$ClientSecretCredential = New-Object -TypeName System.Management.Automation.PSCredential -ArgumentList $AppID, $SecuredPasswordPassword

Connect-MgGraph -TenantId $tenantID -ClientSecretCredential $ClientSecretCredential

#Connect-MgGraph -Scopes "User.Read.All, Mail.Send"
$users = Get-MgUser -filter "accountenabled eq false"
$ReturnString = ""
foreach ($user in $users) {
    if ($null -ne (Get-MgUserLicenseDetail -UserId $user.Id)) {
        [pscustomobject][ordered]@{
            UPN      = $user.UserPrincipalName
            Licenses = (Get-MgUserLicenseDetail -UserId $user.id).SkuPartNumber -join ", "
        }
        $ReturnString = $ReturnString + "$($user.UserPrincipalName): $((Get-MgUserLicenseDetail -UserId $user.id).SkuPartNumber -join ", ")`n"
    }
}
 
$body = @"
<html>
<header>Licenses</header>
<body>
<center>
<h1>Disabled Users</h1>
<h2>With Licenses</h2>
</center>
$ReturnString
</body>
</html>
"@
$params = @{
    message = @{
        subject = "Disabled Users with Licenses"
        body = @{
            contentType = "HTML"
            content = $body
        }
        toRecipients = @(
            @{
                emailAddress = @{
                    address = $EmailToReceive 
                }
            }
        )
    }
    saveToSentItems = "false"
}
 
# A UPN can also be used as -UserId.
Send-MgUserMail -UserId $EmailToSend -BodyParameter $params

The Breakdown

This script is the same as last week’s except for how it connects and how you feed the email addresses.

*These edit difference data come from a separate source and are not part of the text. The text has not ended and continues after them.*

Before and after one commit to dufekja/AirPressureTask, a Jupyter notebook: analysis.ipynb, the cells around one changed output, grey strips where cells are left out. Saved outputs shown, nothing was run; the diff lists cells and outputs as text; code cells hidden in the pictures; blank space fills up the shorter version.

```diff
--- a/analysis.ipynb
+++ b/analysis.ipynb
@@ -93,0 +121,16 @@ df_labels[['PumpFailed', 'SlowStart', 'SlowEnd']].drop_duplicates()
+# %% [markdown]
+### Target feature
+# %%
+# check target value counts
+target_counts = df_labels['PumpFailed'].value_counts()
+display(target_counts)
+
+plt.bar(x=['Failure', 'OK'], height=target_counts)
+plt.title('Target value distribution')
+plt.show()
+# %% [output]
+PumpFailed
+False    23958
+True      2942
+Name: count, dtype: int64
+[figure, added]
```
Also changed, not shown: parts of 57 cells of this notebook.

We are using the Client Secret Credential flag, which is only available in Powershell 7, to trigger the connect command. You need some basic information first. This information will allow Automating with Graph API to work.

$AppID = "This is your App ID"
$SecuredPassword = "This is your Password"
$tenantID = "This is your tenant ID"

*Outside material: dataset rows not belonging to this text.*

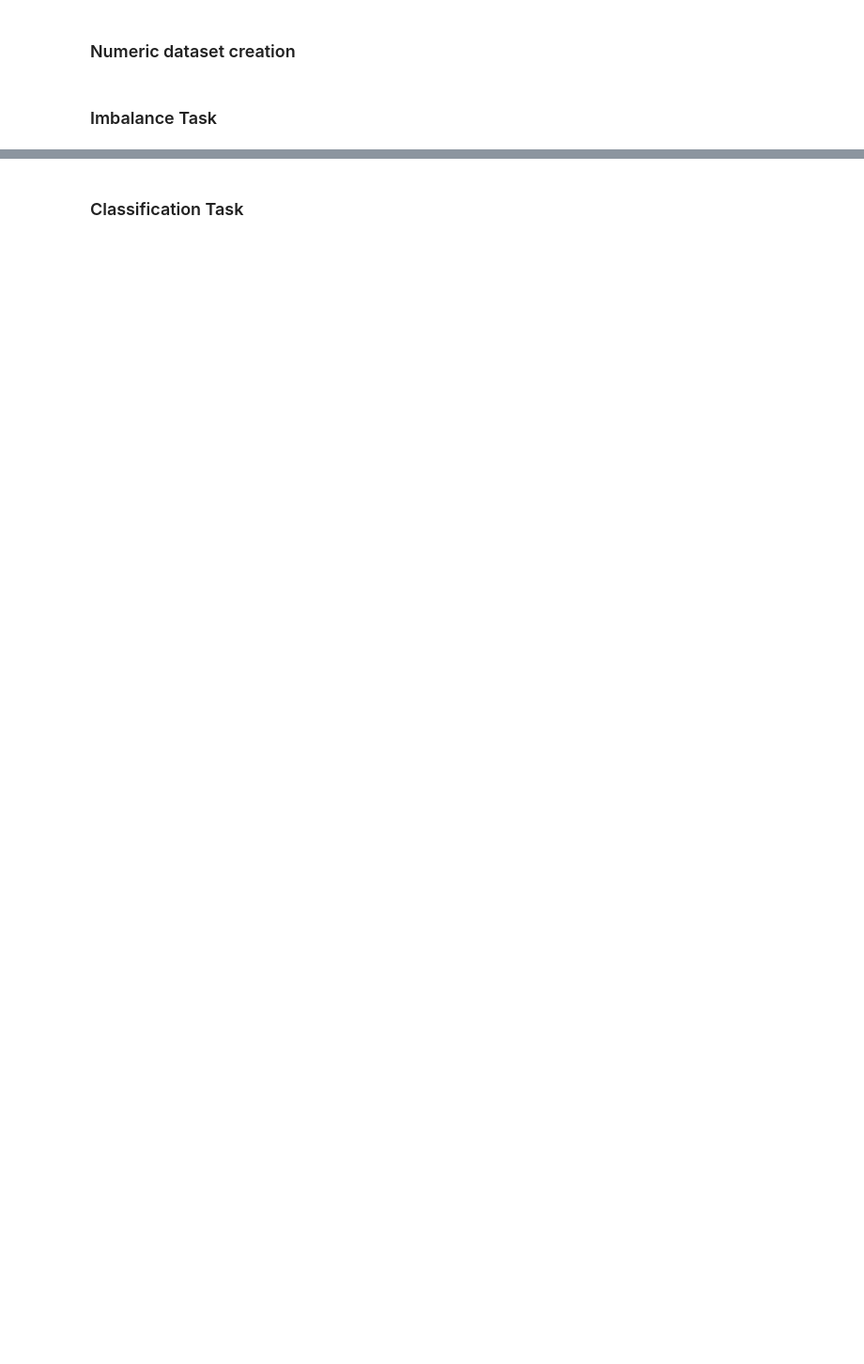
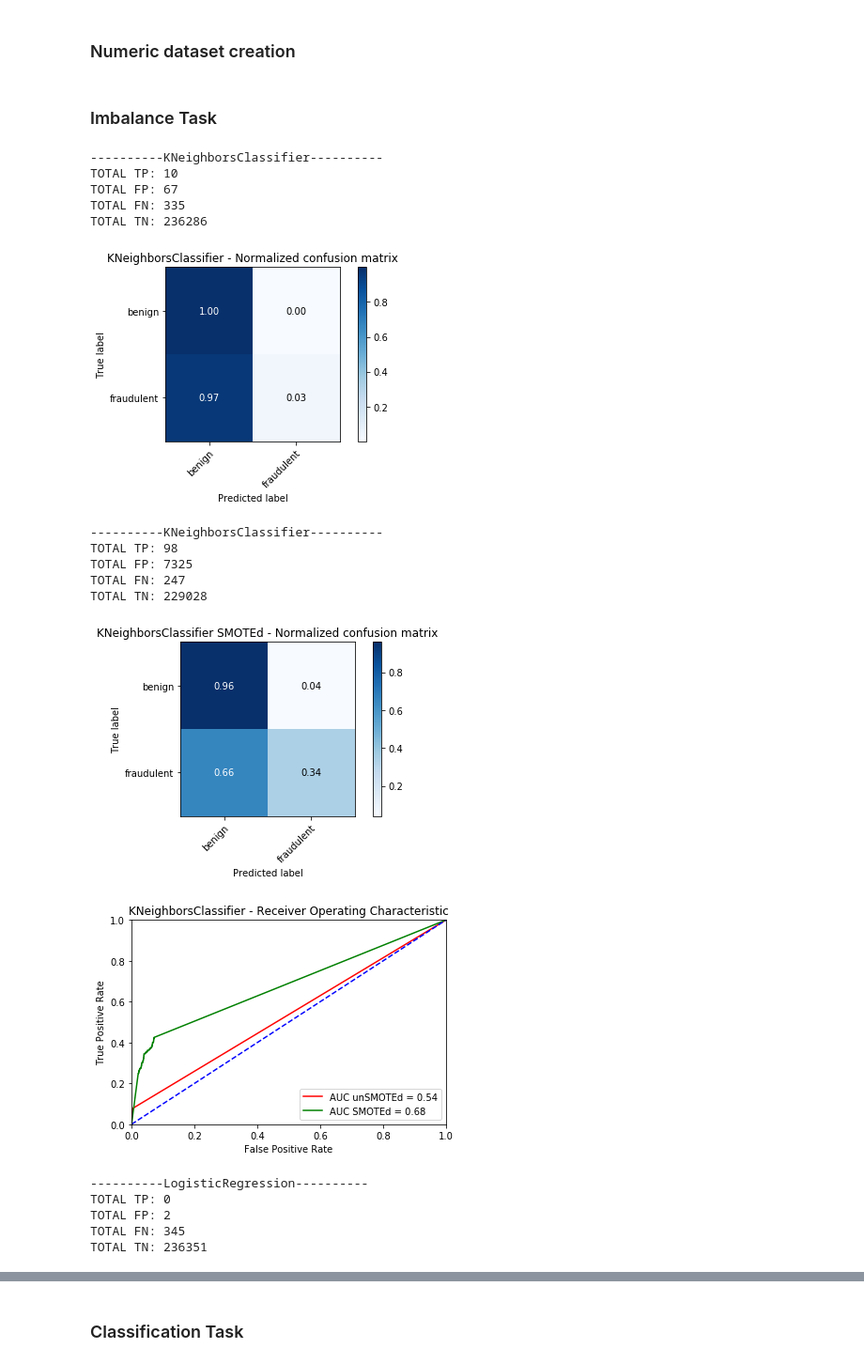
Before and after one commit to RafailSkoulos17/cyber_data_analytics, a Jupyter notebook: fraud_detection_pipeline.ipynb, the cells around one changed output, grey strips where cells are left out. Shown at 94% size. Cells and saved outputs as stored; diff of their text form; code cells hidden in the pictures; blank space fills up the shorter version.

```diff
--- a/fraud_detection_pipeline.ipynb
+++ b/fraud_detection_pipeline.ipynb
@@ -1055,35 +1078,54 @@ for i in range(len(x)):
 # %%
 filename = 'original_data.csv'
 data = pd.read_csv(filename)
 x = data.iloc[:, :-1].values
 y = data.iloc[:, -1].values
 
 x = np.delete(x, [2, 4, 5, 6, 7, 9, 11, 13], 1)  # specific features are kept - selection done mainly according to the
                                                  #  relationships identified in the visualization part
 # dictionary with the tested classifiers
 clfs = {'KNeighborsClassifier': neighbors.KNeighborsClassifier(n_neighbors=3, algorithm='auto', weights='distance')
         , 'LogisticRegression': LogisticRegression(solver='newton-cg')
-        , 'NaiveBayes': GaussianNB()
+#         , 'NaiveBayes': GaussianNB()
         , 'AdaBoostClassifier': AdaBoostClassifier(n_estimators=50)
         , 'RandomForestClassifier': RandomForestClassifier(n_estimators=100)
-        , 'ExtraTreesClassifier': ExtraTreesClassifier(n_estimators=100)
-        , 'GradientBoostingClassifier': GradientBoostingClassifier(n_estimators=100)
-        , 'VotingClassifier': VotingClassifier(estimators=[
-                ('knn', neighbors.KNeighborsClassifier(n_neighbors=3, algorithm='kd_tree', weights='distance')),
-                ('lr', LogisticRegression(solver='newton-cg')),
-                ('gnb', GaussianNB())
-                ], voting='soft')
+#         , 'ExtraTreesClassifier': ExtraTreesClassifier(n_estimators=100)
+#         , 'GradientBoostingClassifier': GradientBoostingClassifier(n_estimators=100)
+#         , 'VotingClassifier': VotingClassifier(estimators=[
+#                 ('knn', neighbors.KNeighborsClassifier(n_neighbors=3, algorithm='kd_tree', weights='distance')),
+#                 ('lr', LogisticRegression(solver='newton-cg')),
+#                 ('gnb', GaussianNB())
+#                 ], voting='soft')
         }
 for clf_name, clf in clfs.items():  # check all the classifiers both with and without SMOTE
     usx = np.copy(x)
     usy = np.copy(y)
     if clf_name == 'LogisticRegression':
         fpr, tpr, roc_auc, precision, recall = make_clf_SMOTE(usx, usy, clf, clf_name, normalize=True)
         fpr_smote, tpr_smote, roc_auc_smote, precision_smote, recall_smote = \
             make_clf_SMOTE(usx, usy, clf, clf_name, normalize=True, smoted=True)
     else:
         fpr, tpr, roc_auc, precision, recall = make_clf_SMOTE(usx, usy, clf, clf_name)
         fpr_smote, tpr_smote, roc_auc_smote, precision_smote, recall_smote = \
             make_clf_SMOTE(usx, usy, clf, clf_name, smoted=True)
     plot_roc(fpr, tpr, roc_auc, fpr_smote, tpr_smote, roc_auc_smote, clf_name)
     # plot_prec_rec(precision, recall, precision_smote, recall_smote)
+# %% [output]
+----------KNeighborsClassifier----------
+TOTAL TP: 10
+TOTAL FP: 67
+TOTAL FN: 335
+TOTAL TN: 236286
+[figure, added]
+----------KNeighborsClassifier----------
+TOTAL TP: 98
+TOTAL FP: 7325
+TOTAL FN: 247
+TOTAL TN: 229028
+[figure, added]
+[figure, added]
+----------LogisticRegression----------
+TOTAL TP: 0
+TOTAL FP: 2
+TOTAL FN: 345
+TOTAL TN: 236351
```
Also changed, not shown: parts of 6 cells of this notebook, 1 other file.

The App is the application ID from the azure app you created. the tenant ID is also the tenant ID of the azure app you created. Remember, I stated to keep the secret key value. This is where you will use it. Place it in the Secure Password area. Next, we need to convert this information into a secure object.

$SecuredPasswordPassword = ConvertTo-SecureString -String $SecuredPassword -AsPlainText -Force
$ClientSecretCredential = New-Object -TypeName System.Management.Automation.PSCredential -ArgumentList $AppID, $SecuredPasswordPassword

Now, we need to convert the plain text to a secure string. We do this with the convertto-securestring command. We enter the string and force it with the force tag. Once we have done that, we want to create a credential object. We use the new-object command to create an automation pscredential object. We feed it the appID and the password we created above. This gives us the ps object that we will use for the next part.

Connect-MgGraph -TenantId $tenantID -ClientSecretCredential $ClientSecretCredential

Using the connect-mggraph command we connect to our tenant and pass the app id and password as a single object. This will connect us directly to Graph API. Later we will run this script through the task scheduler. The remainder of the script will stay the same. Finally, we supply the email addresses. Automating with Graph API couldn’t be easier. So Enjoy!

Additional Links